Tax preparers stand a good chance of encountering clients who either have filed bankruptcy, or who may benefit from a bankruptcy filing.
Here’s my list of bankruptcy nuggets that a good tax professional should have at hand.
1. Debts discharged in bankruptcy don’t trigger cancellation of debt income
One of bankruptcy’s compelling features is that the debts cancelled by reason of the bankruptcy discharge don’t get included in the debtor’s income. Bankruptcy, found in Title 11 of the U.S. Code, is the first exception on Form 982 to inclusion of forgiven debt in gross income.
2. IRS and state tax entities subject to the automatic stay
A bankruptcy filing enjoins tax authorities from continuing collection action. Thus the stay terminates garnishments and prohibits levies of the debtor’s assets. It doesn’t, however, prohibit tax audits.

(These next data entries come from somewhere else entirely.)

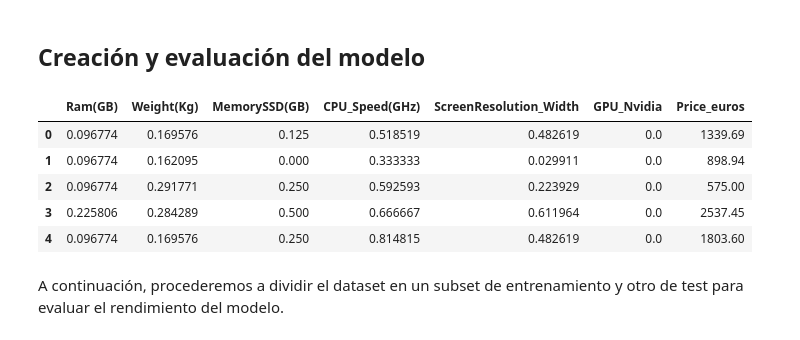
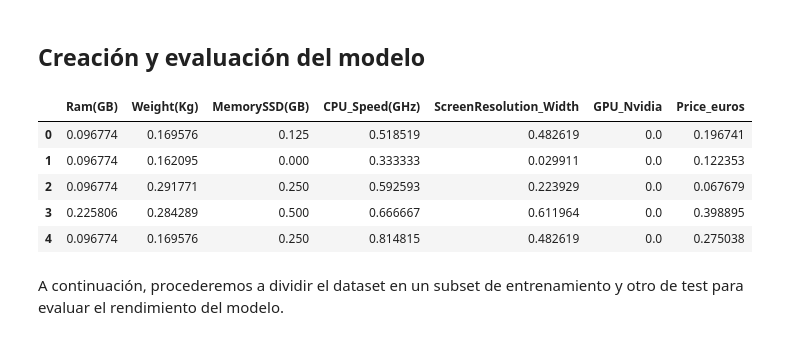
Before and after one commit to carlosalloUOC/PRA2-Limpieza-Analisis, a Jupyter notebook: src/Práctica 2 - Tipologia.ipynb, the cells around one changed output. Cells and saved outputs as stored; diff of their text form; code cells hidden in the pictures.

Commit message:
apartados 4+ finalizados

```diff
--- a/src/Práctica 2 - Tipologia.ipynb
+++ b/src/Práctica 2 - Tipologia.ipynb
@@ -1019,17 +1016,18 @@ A partir de los resultados, vemos que la única variables que podría ser releva
 laptops_finished = laptops_initial[["Ram(GB)", "Weight(Kg)", "MemorySSD(GB)", "CPU_Speed(GHz)", "ScreenResolution_Width", "GPU_Nvidia", "Price_euros"]]
 # %%
 # Normalización de los valores del dataset
-cols_to_normalize = ["Ram(GB)", "Weight(Kg)", "MemorySSD(GB)", "CPU_Speed(GHz)", "ScreenResolution_Width", "GPU_Nvidia"]
-scaler = MinMaxScaler()
-laptops_finished = pandas.DataFrame(scaler.fit_transform(laptops_finished[cols_to_normalize].values), columns=cols_to_normalize, index=laptops_finished[cols_to_normalize].index).join(laptops_finished["Price_euros"])
+scaler = MinMaxScaler(feature_range=(0,1))
+ind_cols = ["Ram(GB)", "Weight(Kg)", "MemorySSD(GB)", "CPU_Speed(GHz)", "ScreenResolution_Width", "GPU_Nvidia", "Price_euros"]
+final_data = laptops_finished.values
+laptops_finished = pandas.DataFrame(scaler.fit_transform(final_data), columns=ind_cols)
 laptops_finished.head(5)
 # %% [output]
 |  | Ram(GB) | Weight(Kg) | MemorySSD(GB) | CPU_Speed(GHz) | ScreenResolution_Width | GPU_Nvidia | Price_euros |
-| 0 | 0.096774 | 0.169576 | 0.125 | 0.518519 | 0.482619 | 0.0 | 1339.69 |
-| 1 | 0.096774 | 0.162095 | 0.000 | 0.333333 | 0.029911 | 0.0 | 898.94 |
-| 2 | 0.096774 | 0.291771 | 0.250 | 0.592593 | 0.223929 | 0.0 | 575.00 |
-| 3 | 0.225806 | 0.284289 | 0.500 | 0.666667 | 0.611964 | 0.0 | 2537.45 |
-| 4 | 0.096774 | 0.169576 | 0.250 | 0.814815 | 0.482619 | 0.0 | 1803.60 |
+| 0 | 0.096774 | 0.169576 | 0.125 | 0.518519 | 0.482619 | 0.0 | 0.196741 |
+| 1 | 0.096774 | 0.162095 | 0.000 | 0.333333 | 0.029911 | 0.0 | 0.122353 |
+| 2 | 0.096774 | 0.291771 | 0.250 | 0.592593 | 0.223929 | 0.0 | 0.067679 |
+| 3 | 0.225806 | 0.284289 | 0.500 | 0.666667 | 0.611964 | 0.0 | 0.398895 |
+| 4 | 0.096774 | 0.169576 | 0.250 | 0.814815 | 0.482619 | 0.0 | 0.275038 |
 # %% [markdown]
 A continuación, procederemos a dividir el dataset en un subset de entrenamiento y otro de test para evaluar el rendimiento del modelo.
 # %%
```
Also changed, not shown: parts of 13 cells of this notebook, 1 other file.
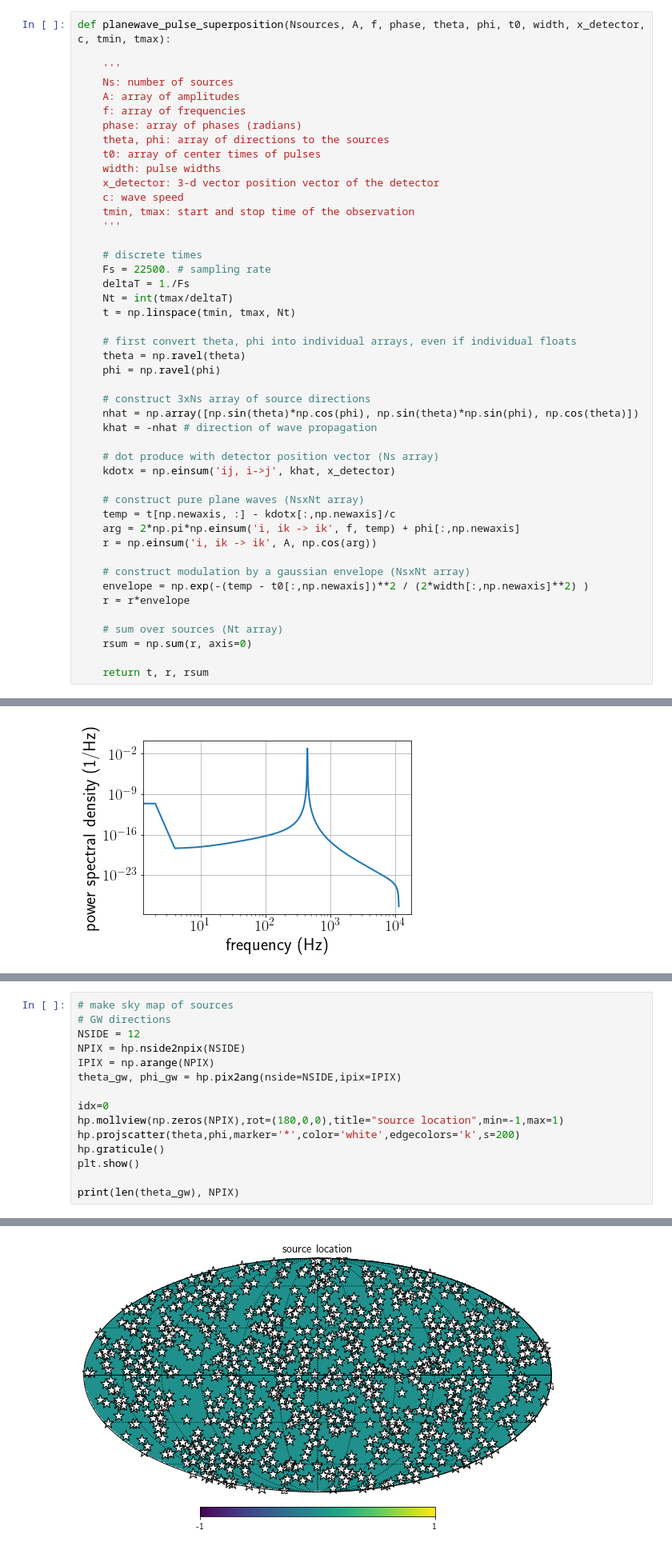
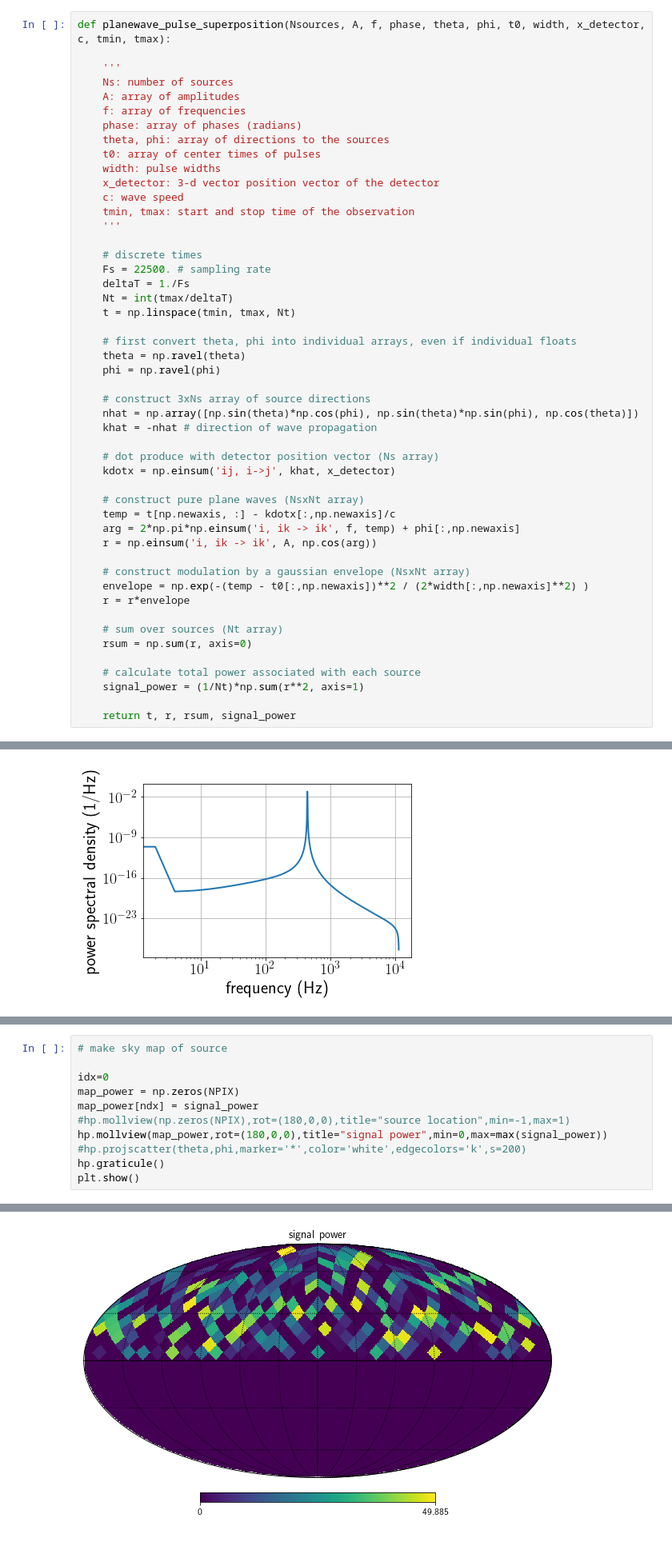
Before and after one commit to josephromano/leshouches, a Jupyter notebook: code/sound_example/sound_signals.ipynb, the cells around one changed output, grey strips where cells are left out. Shown at 80% size. Saved outputs shown, nothing was run; the diff lists cells and outputs as text.

Commit message:
plotting power

```diff
--- a/code/sound_example/sound_signals.ipynb
+++ b/code/sound_example/sound_signals.ipynb
@@ -274,4 +277,7 @@ def planewave_pulse_superposition(Nsources, A, f, phase, theta, phi, t0, width,
     # sum over sources (Nt array)
     rsum = np.sum(r, axis=0)
 
-    return t, r, rsum
+    # calculate total power associated with each source
+    signal_power = (1/Nt)*np.sum(r**2, axis=1)
+
+    return t, r, rsum, signal_power
@@ -397,18 +467,14 @@ plotpowerspectrum(t, rsum, tmin, tmax, Fs, fileprefix)
 # %%
-# make sky map of sources
-# GW directions
-NSIDE = 12
-NPIX = hp.nside2npix(NSIDE)
-IPIX = np.arange(NPIX)
-theta_gw, phi_gw = hp.pix2ang(nside=NSIDE,ipix=IPIX)
+# make sky map of source
 
 idx=0
-hp.mollview(np.zeros(NPIX),rot=(180,0,0),title="source location",min=-1,max=1)
-hp.projscatter(theta,phi,marker='*',color='white',edgecolors='k',s=200)
+map_power = np.zeros(NPIX)
+map_power[ndx] = signal_power
+#hp.mollview(np.zeros(NPIX),rot=(180,0,0),title="source location",min=-1,max=1)
+hp.mollview(map_power,rot=(180,0,0),title="signal power",min=0,max=max(signal_power))
+#hp.projscatter(theta,phi,marker='*',color='white',edgecolors='k',s=200)
 hp.graticule()
 plt.show()
-
-print(len(theta_gw), NPIX)
 # %% [output]
 0.0 180.0 -180.0 180.0
-[figure, old version]
+[figure, new version]
```
Also changed, not shown: parts of 10 cells of this notebook.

3. Bankruptcy can discharge income tax debt three years after return due
Taxes can be wiped out in bankruptcy if the return was due, including extensions, three years or more before the bankruptcy is filed; any late filed return has been on file for 2 years; and the taxes were assessed more than 240 days before the commencement of the case. More on overview of taxes in bankruptcy.
4. Chapter 13 can be a quick and certain alternative to an OIC
A Chapter 13 plan is confirmed within weeks and binds the IRS just like any other creditor. The case discharges for all time the scheduled taxes, penalties and interest upon plan completion. The plan must pay the priority taxes (those tied to returns less than three years old) and the interest on the priority tax as of the filing. No new interest or penalties accrue during the pendency of the case.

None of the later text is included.